How are third-country nationals affected by the response to COVID-19 in Malta?
The first case of the COVID-19 virus was confirmed in Malta on 7 March 2020. The government and civil society organisations have been working to ensure that migrants in Malta have the information they need about precautions and new rules. However, applications for residence permits have been impacted by the pandemic, and the government has announced that residence permits would be rescinded from third-country nationals found to break quarantine rules.
Outreach to migrants
The Migrant Health Liaison Office, part of the Primary Healthcare department of the Ministry for Health, has disseminated materials about the virus to key stakeholders working with migrants, asking for them to be shared with clients on social media and in open centres. These materials are available in English, French, Arabic, Somali, Tigrinya, Urdu and Bengali.
UNHCR Malta has also released information on COVID-19 for refugees and asylum-seekers in Malta on their website in English, Arabic, French, Somali, Bangla and Tigrinya using information and infographics from the World Health Organization.

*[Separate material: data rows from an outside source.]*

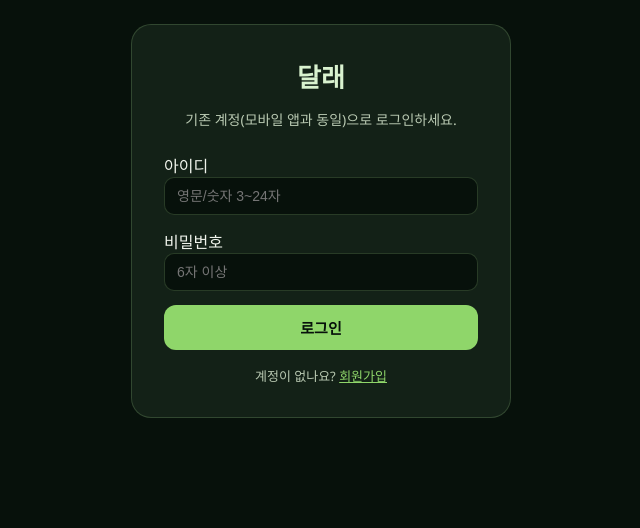
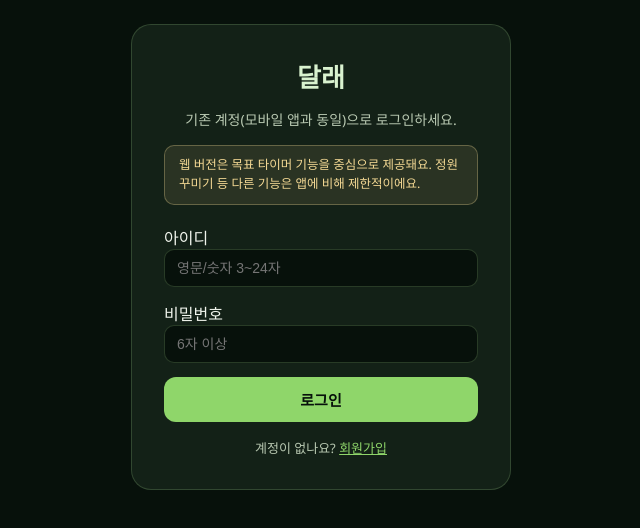
Before and after one commit to mooniknet/dallae_app_web, a React (Vite) app: page / in a window 1280 px wide. Shown: the top 528 px of the page, without its empty margins (319-959 px from the left). Built offline with nearby package versions, Linux system fonts and the light colour scheme.

Commit message:
Note web version's limited feature scope on the login screen

```diff
--- a/src/App.css
+++ b/src/App.css
@@ -108,6 +108,18 @@
   color: var(--text-dim);
   font-size: 14px;
   margin-bottom: 24px;
+}
+
+.web-scope-note {
+  background: rgba(244, 217, 148, 0.1);
+  border: 1px solid rgba(244, 217, 148, 0.3);
+  color: #f4d994;
+  font-size: 12.5px;
+  line-height: 1.5;
+  border-radius: 10px;
+  padding: 10px 14px;
+  margin: -8px 0 20px;
+  text-align: left;
 }
 
 .auth-field {
--- a/src/components/AuthScreen.jsx
+++ b/src/components/AuthScreen.jsx
@@ -29,6 +29,9 @@ export default function AuthScreen() {
         <p className="subtitle">
           {mode === 'signin' ? '기존 계정(모바일 앱과 동일)으로 로그인하세요.' : '새 계정을 만드세요.'}
         </p>
+        <div className="web-scope-note">
+          웹 버전은 목표 타이머 기능을 중심으로 제공돼요. 정원 꾸미기 등 다른 기능은 앱에 비해 제한적이에요.
+        </div>
         <form onSubmit={handleSubmit}>
           <label className="auth-field">
             <span>아이디</span>
```
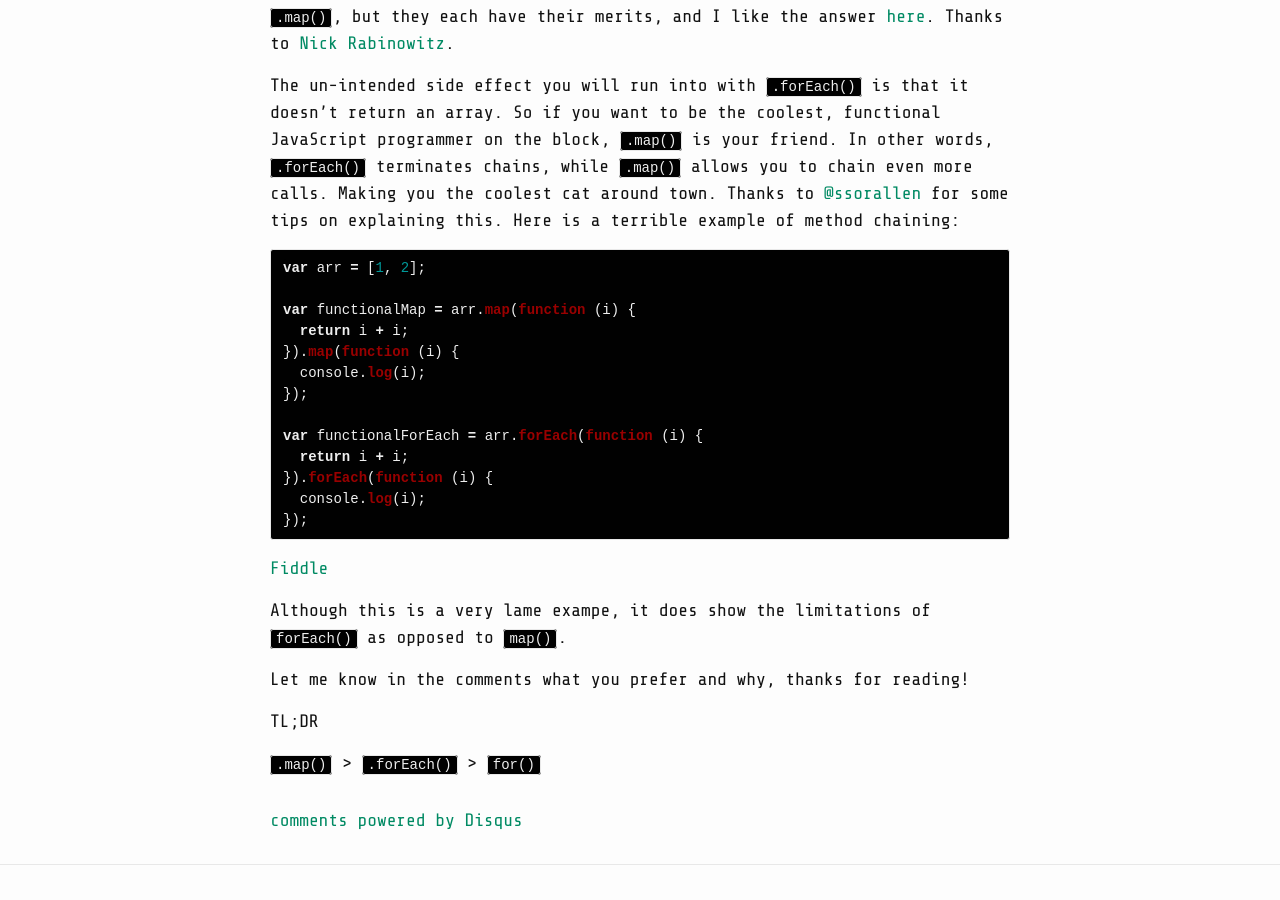
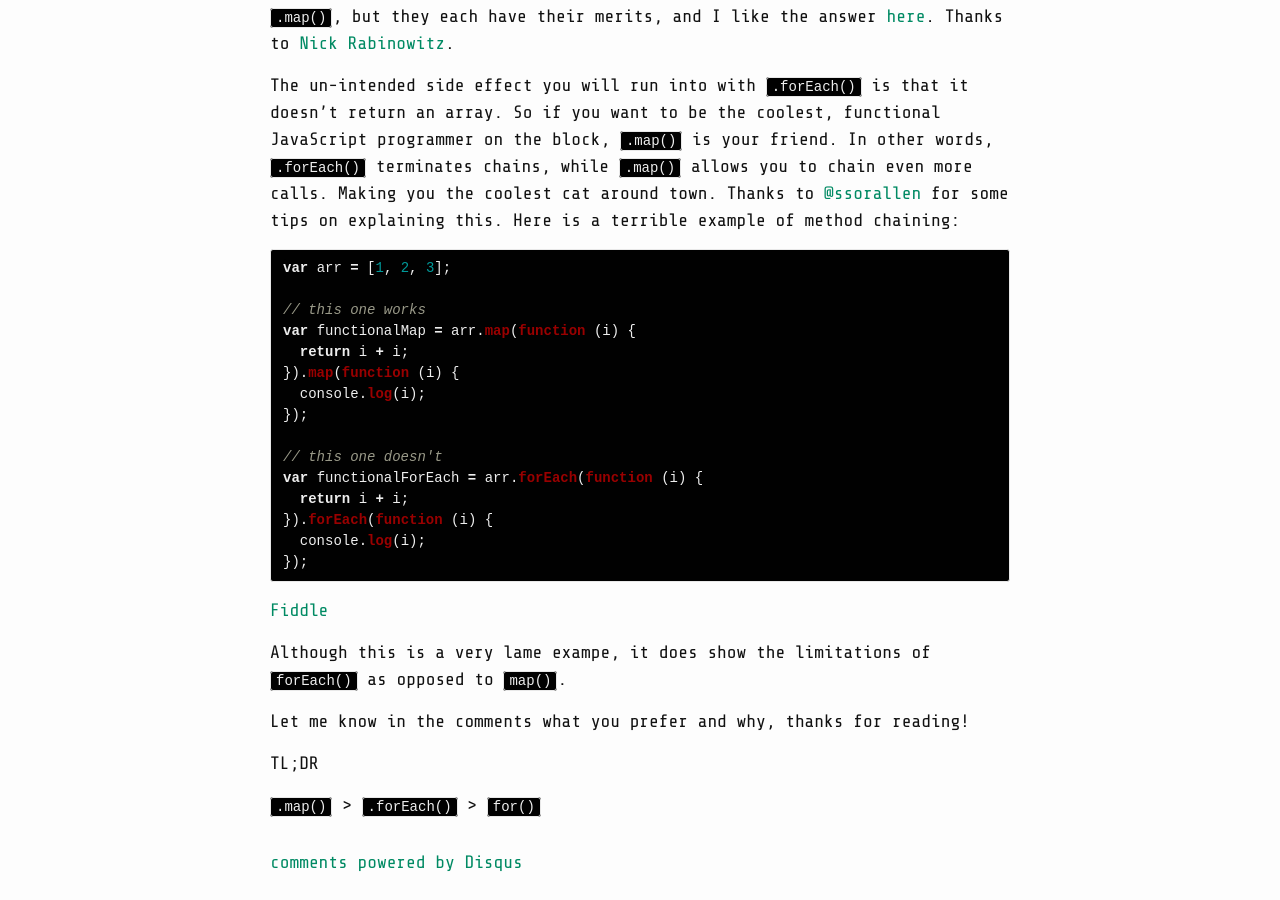
Before and after one commit to ryanpcmcquen/ryanpcmcquen.github.io, a Jekyll site: the page built from _posts/2015-10-25-map-vs-foreach-vs-for.md, in a window 1280 px wide and 900 px high, scrolled down 1775 px. Built offline with Jekyll 4.4.1, drawn with Linux system fonts in a browser that asks for light colours; comment, search, counter and statistics services are not loaded.

Commit message:
add some comments to functional example

```diff
--- a/_posts/2015-10-25-map-vs-foreach-vs-for.md
+++ b/_posts/2015-10-25-map-vs-foreach-vs-for.md
@@ -73,14 +73,16 @@ Which leads us to the next argument. Why is `.map()` better than `.forEach()`?
 The un-intended side effect you will run into with `.forEach()` is that it doesn't return an array. So if you want to be the coolest, functional JavaScript programmer on the block, `.map()` is your friend. In other words, `.forEach()` terminates chains, while `.map()` allows you to chain even more calls. Making you the coolest cat around town. Thanks to [@ssorallen](https://twitter.com/ssorallen) for some tips on explaining this. Here is a terrible example of method chaining:
 
 {% highlight javascript %}
-var arr = [1, 2];
+var arr = [1, 2, 3];
 
+// this one works
 var functionalMap = arr.map(function (i) {
   return i + i;
 }).map(function (i) {
   console.log(i);
 });
 
+// this one doesn't
 var functionalForEach = arr.forEach(function (i) {
   return i + i;
 }).forEach(function (i) {
```
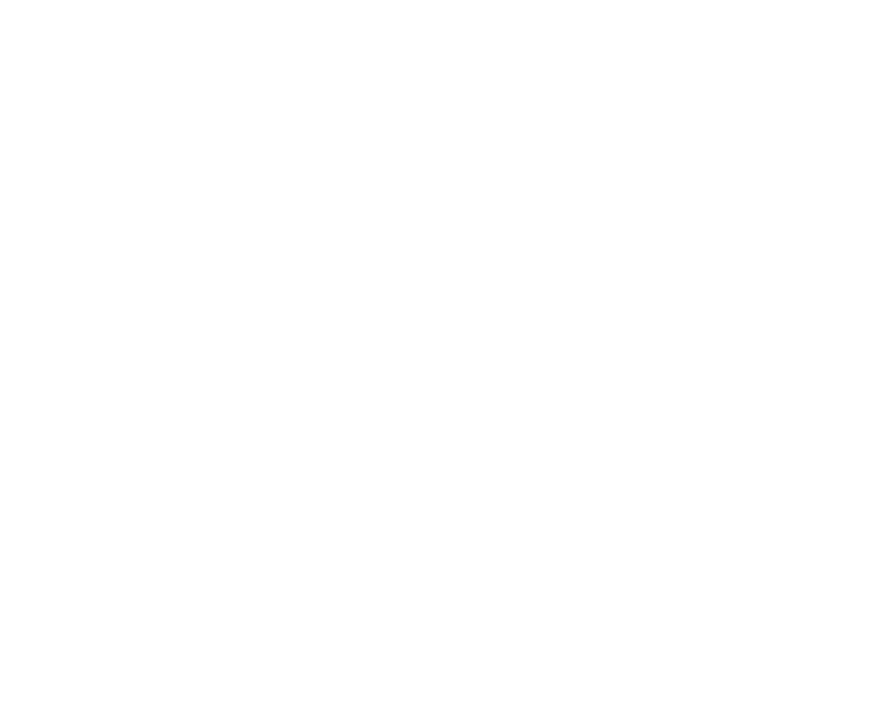
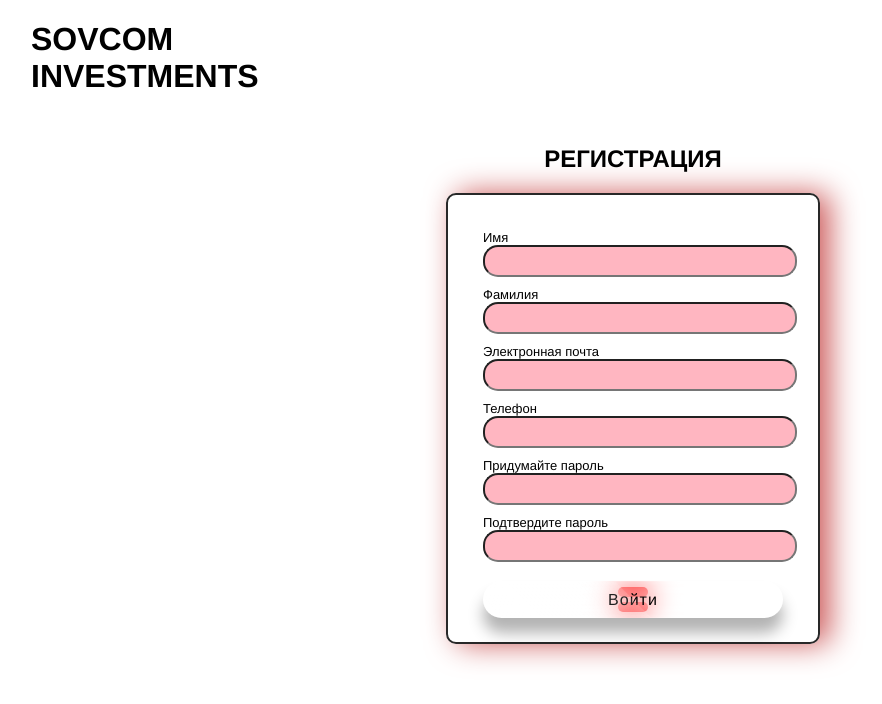
Before and after one commit to TakeshiKatsuro/ProjectVueJs, a Vue app: page /registration in a window 1280 px wide. Before the commit this address had no page. Shown: the top 704 px of the page, without its empty margins (7-889 px from the left). Built offline with nearby package versions, Linux system fonts and the light colour scheme.

Commit message:
fixed index.html warning

```diff
--- a/src/index.html
+++ b/index.html
@@ -9,18 +9,9 @@
   <body>
     <div id="app">
       <!-- ЗДЕСЬ БУДЕТ НАШЕ ПРИЛОЖЕНИЕ -->
-      <script type="module" src="/src/main.js">
-        // Создание экземпляра Vue
-        import App from "@/App.vue";
+    </div>
+    <script type="module" src="/main.js">
 
-        new Vue({
-          el: '#app',
-          components: {
-            App
-          },
-          template: '<router-view></router-view>'
-        });
-      </script>
-    </div>
+    </script>
   </body>
 </html>
--- a/src/main.js
+++ b/main.js
@@ -1,5 +1,5 @@
 import { createApp } from 'vue'
-import App from './App'
+import App from '@/router/App.vue'
 import router from "@/router/router";
 
 const app = createApp(App) //создали экземпляр компонента
--- a/src/pages/SignInForm.vue
+++ b/src/pages/SignInForm.vue
@@ -49,7 +49,7 @@ export default {
     border: 2px solid;
     border-color: #282828;
     border-radius: 10px;
-    box-shadow: 14px 14px 30px gray;
+    box-shadow: 10px 0px 30px indianred;
     padding: 35px;
 }
 
--- a/src/pages/SignUpForm.vue
+++ b/src/pages/SignUpForm.vue
@@ -39,7 +39,7 @@ export default {
 
 <template>
     <h1 style="text-align: left; font-family: 'franklin gothic medium'; margin-left: 30px">SOVCOM<br>INVESTMENTS</h1>
-    <h2 style="text-align: center; font-family: 'franklin gothic medium'; margin-top: 100px">Добро пожаловать!</h2>
+    <h2 style="text-align: center; font-family: 'franklin gothic medium'; margin-top: 50px">РЕГИСТРАЦИЯ</h2>
     <form class="login-form">
         <div class="form-group">
             <label for="name">Имя</label>
@@ -77,6 +77,7 @@ export default {
     border: 2px solid;
     border-color: #282828;
     border-radius: 10px;
+    box-shadow: 10px 0px 30px indianred;
     padding: 35px;
 }
 
--- a/src/App.vue
+++ b/src/router/App.vue
@@ -1,11 +1,9 @@
-<script>
-export default {
-
-}
+<script setup>
+    import Main from "../pages/Main.vue";
 </script>
 
 <template>
-    <div class="app">
+    <div>
         <router-view></router-view>
     </div>
 </template>
--- a/src/router/router.js
+++ b/src/router/router.js
@@ -6,16 +6,25 @@ import {createRouter, createWebHistory} from "vue-router";
 
 /*Создаётся массив объектов маршрутов*/
 const routes = [
-    { path: "", component: Main },
-    { path: "/signIn", component: SignInForm },
-    { path: "/signUp", component: SignUpForm }
+    { path: "",
+        name: "Main",
+        component: Main
+    },
+    { path: "/authorization",
+        name: "SignInForm",
+        component: SignInForm
+    },
+    { path: "/registration",
+        name: "SignUpForm",
+        component: SignUpForm,
+    }
 
 ]
 
 /*Создание экзмепляра маршрутизатора */
 const router = createRouter({
-    routes, //массив маршрутов
-    history: createWebHistory(process.env.BASE_URL) //создание типа истории маршрутизации
+    history: createWebHistory(), //создание типа истории маршрутизации
+    routes //массив маршрутов
 })
 //process.env.BASE_URL представляет базовый URL приложения.
 export default router;
```
Also changed, not shown: vite.config.js (line endings or trailing spaces).
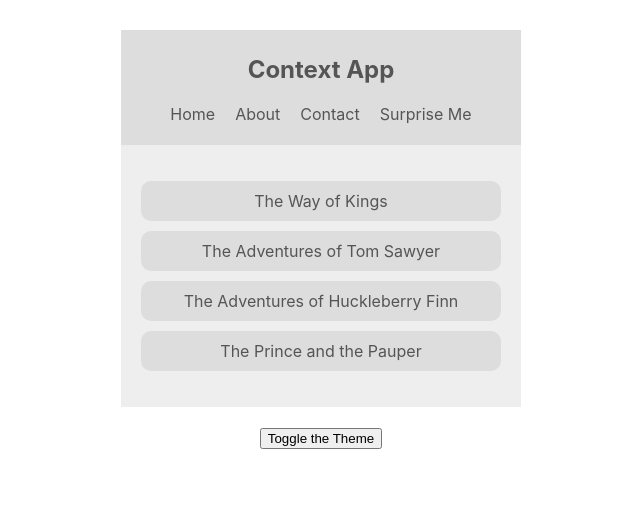
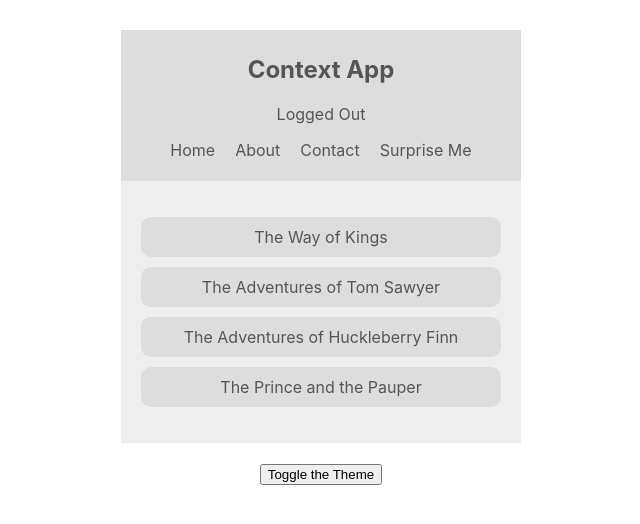
Before and after one commit to KenjaminButton/NetNinjaContextAndHooks, a React (Vite) app: page / in a window 1280 px wide. Shown: the top 524 px of the page, without its empty margins (319-959 px from the left). Built offline with nearby package versions, Linux system fonts and the light colour scheme.

Commit message:
Passed down AuthContext properties successfully

```diff
--- a/src/components/Navbar.jsx
+++ b/src/components/Navbar.jsx
@@ -12,12 +12,19 @@ class Navbar extends Component {
     return (
       <AuthContext.Consumer>{(authContext) => (
         <ThemeContext.Consumer>{(themeContext) => {
+          // Destructuring authContext
+          const {isAuthenticated, toggleAuth} = authContext
+
+
           const {isLightTheme, light, dark} = themeContext
           const theme = isLightTheme ? light : dark
 
           return (
             <nav style={{background: theme.ui, color: theme.syntax}}>
               <h1>Context App</h1>
+              <div>
+                {isAuthenticated ? 'Logged In' : 'Logged Out'}
+              </div>
               <ul>
                 <li>Home</li>
                 <li>About</li>
```
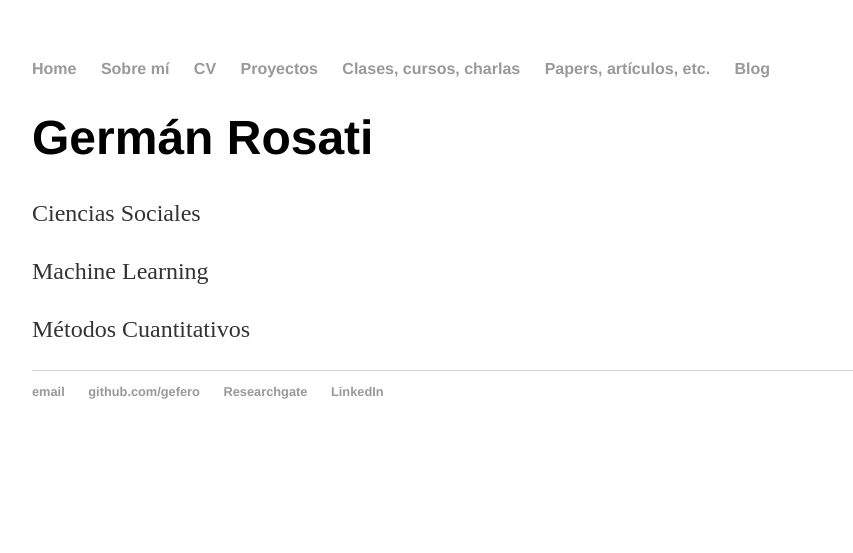
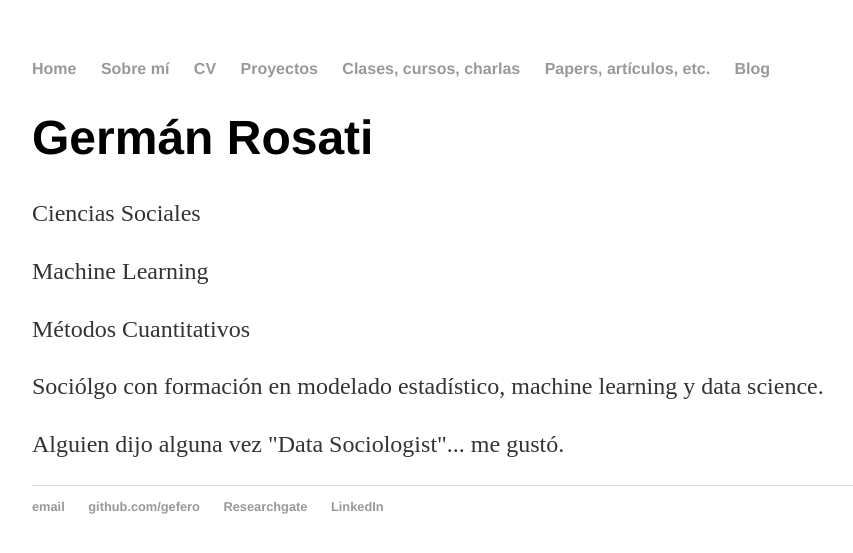
Before and after one commit to gefero/gefero.github.io, a Jekyll site: the page built from index.html, in a window 1280 px wide. Shown: the top 553 px of the page, without its empty margins (160-1013 px from the left). Built offline with Jekyll 4.4.1, drawn with Linux system fonts in a browser that asks for light colours.

Commit message:
Updt index home

```diff
--- a/index.html
+++ b/index.html
@@ -7,4 +7,7 @@ title: Germán Rosati
 	<p>Ciencias Sociales</p>
 	<p>Machine Learning</p>
 	<p>Métodos Cuantitativos</p>
+	<p>Sociólgo con formación en modelado estadístico, machine learning y data science.</p>
+	<p>Alguien dijo alguna vez "Data Sociologist"... me gustó.</p>
+
 </div><!-- /.blurb -->
```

The government launched the Covid-19 Malta website which provides information in both Maltese and English, with the latest updates and FAQs. The health authorities release a briefing video daily, reporting on any new cases of the virus and new measures to be taken. The videos are transmitted live through social media platforms and by the main news outlets, which translate the key points into English.
A mandatory quarantine period of 14 days is currently in place for anyone arriving from outside the country. The Prime Minister announced that spot checks would be made by the police and anyone failing to observe quarantine orders will be subject to a €1,000 fine (later increased to €3,000) every time conditions are breached. In the same press release, the Prime Minister announced that the measures would include rescinding work permits for third-country nationals who beak quarantine rules, and even threatened deportation.
This rhetoric was later further stepped up with Economy Minister Silvio Schembri’s statement that any foreigners who lost their jobs would be deported: ‘Charity begins at home. Our primary focus are Maltese and Gozitan workers. The moment foreign workers lose their job they will have to go back to their country’. In a social media post, the Junior Minister responsible for Equality, Rosianne Cutajar, urged respect and empathy to all who have been contributing to a richer and more diverse Malta.
The Economy Minister later apologised for his comments, stating that no work permits would be terminated. 20 NGOs in Malta also released a statement to the media, condemning the language used by the Minister, stating, ‘When the nation is facing such challenging times, words of support and encouragement are far more productive than careless talk of unemployment and deportations’.
Impact on residence permit applications
A further development was the sudden refusal to see clients by Identity Malta, the entity that processes residence permits and visa applications. It was reported on 11th March that the offices remained closed with ‘no official reason’, but no one had been alerted to the measure, with some people having queued outside since 5:00 a.m. On 16th March, Identity Malta published a note on Facebook to clarify what different groups should do regarding residence and work permits, namely, to use the online application platform where possible. They also announced that new decisions on applications submitted by those outside Maltese territory will not be accepted until further notice.